It would be safe to argue that Nora's relationship to the various men in the play is almost predictable. Nora is a woman groomed to be a sort of conversation piece rather than a wife and mother.
The way she talks, the way she conducts herself, and the manner in which she expresses her emotions are typical of a woman whose sole purpose in life is to please everybody.
We can also argue that this desire is, indeed, altruistic. She really does not expect anything in return, except the natural desire that good people wish to receive by witnessing how their choices helped others. However, nowhere in the play can we get any form of proof that she gets even that much.
When she helped her father, he died. When she risked her dignity to help Torvald, he rejected her. When she complied with the requirements that Krogstad put upon her, he laughed at her. Even when she counseled Dr. Rank and tried to make him feel better, he simply isolated himself.
Therefore, we can conclude that Nora's relationship to the different men in her life is primarily aimed to be a nurturer and a support system. Sadly for her, society has another thing coming.

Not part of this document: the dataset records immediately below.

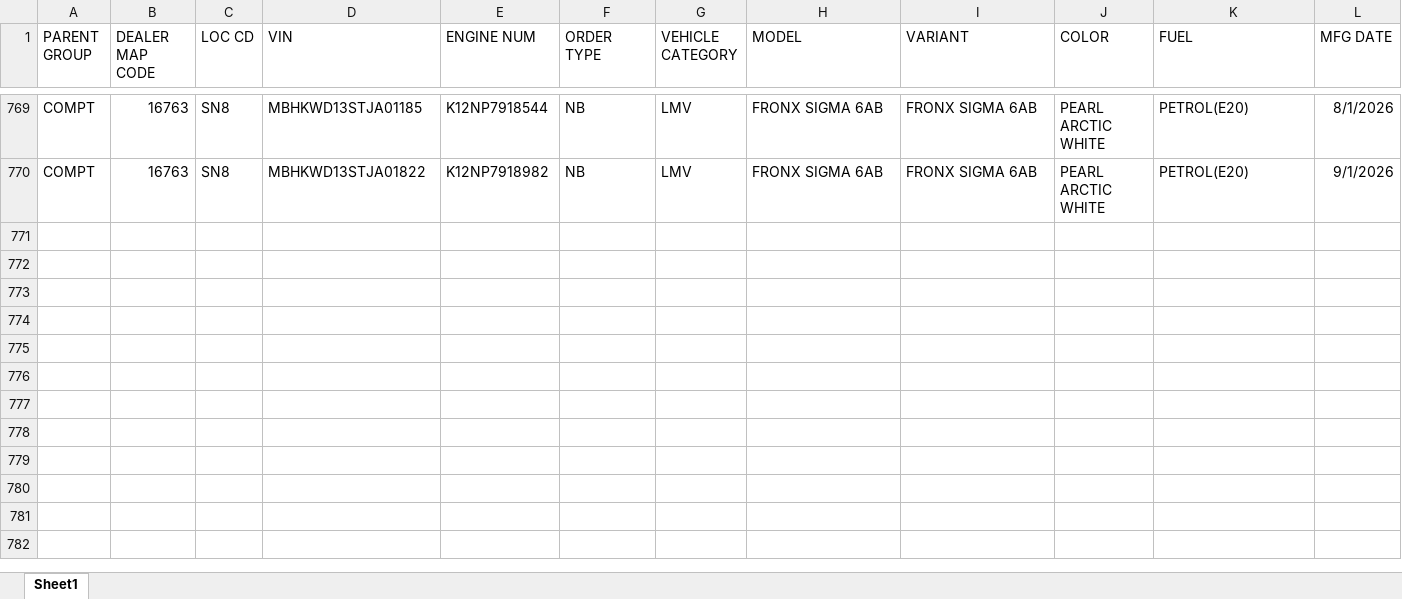
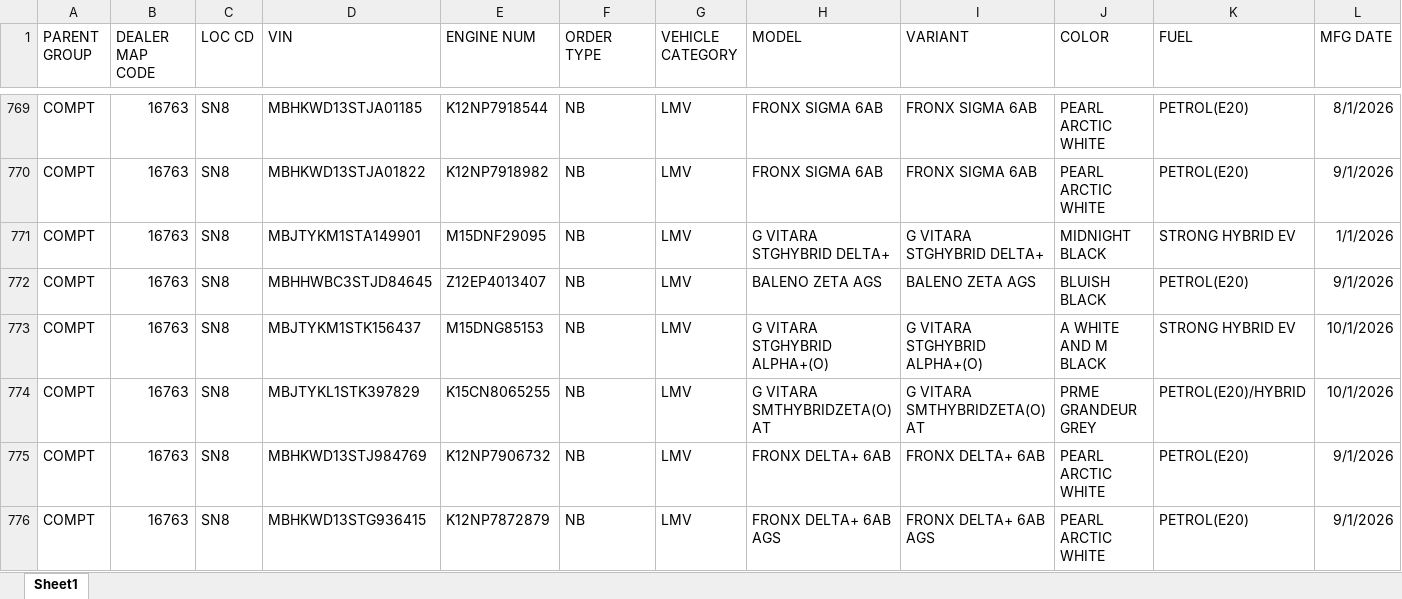
Before and after one commit to adilahmadsofi-ck/Documents, an Excel workbook: HSRP.xlsx, sheet Sheet1, drawn as a sheet; only a part is shown, gaps mark what is left out; values as stored, in another font and other column widths than the file's, no borders; conditional formats and table styles not drawn; rows hold the shown columns only; the diff names each change by its address in the sheet, - before the commit and + after, or states it on an @@ line.

```diff
--- a/HSRP.xlsx (sheet Sheet1)
+++ b/HSRP.xlsx (sheet Sheet1)
+row 771: COMPT | 16763 | SN8 | MBJTYKM1STA149901 | M15DNF29095 | NB | LMV | G VITARA STGHYBRID DELTA+ | G VITARA STGHYBRID DELTA+ | MIDNIGHT BLACK | STRONG HYBRID EV | 1/1/2026
+row 772: COMPT | 16763 | SN8 | MBHHWBC3STJD84645 | Z12EP4013407 | NB | LMV | BALENO ZETA AGS | BALENO ZETA AGS | BLUISH BLACK | PETROL(E20) | 9/1/2026
+row 773: COMPT | 16763 | SN8 | MBJTYKM1STK156437 | M15DNG85153 | NB | LMV | G VITARA STGHYBRID ALPHA+(O) | G VITARA STGHYBRID ALPHA+(O) | A WHITE AND M BLACK | STRONG HYBRID EV | 10/1/2026
+row 774: COMPT | 16763 | SN8 | MBJTYKL1STK397829 | K15CN8065255 | NB | LMV | G VITARA SMTHYBRIDZETA(O)AT | G VITARA SMTHYBRIDZETA(O)AT | PRME GRANDEUR GREY | PETROL(E20)/HYBRID | 10/1/2026
+row 775: COMPT | 16763 | SN8 | MBHKWD13STJ984769 | K12NP7906732 | NB | LMV | FRONX DELTA+ 6AB | FRONX DELTA+ 6AB | PEARL ARCTIC WHITE | PETROL(E20) | 9/1/2026
+row 776: COMPT | 16763 | SN8 | MBHKWD13STG936415 | K12NP7872879 | NB | LMV | FRONX DELTA+ 6AB AGS | FRONX DELTA+ 6AB AGS | PEARL ARCTIC WHITE | PETROL(E20) | 9/1/2026
```
Also changed, not shown: RC_FASTags_TransitStatus.xlsx, RTO AMOUNT CALCULATOR.xlsx, 2 other files.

She ends up leaving, wondering what else life could have in stock for a woman like her.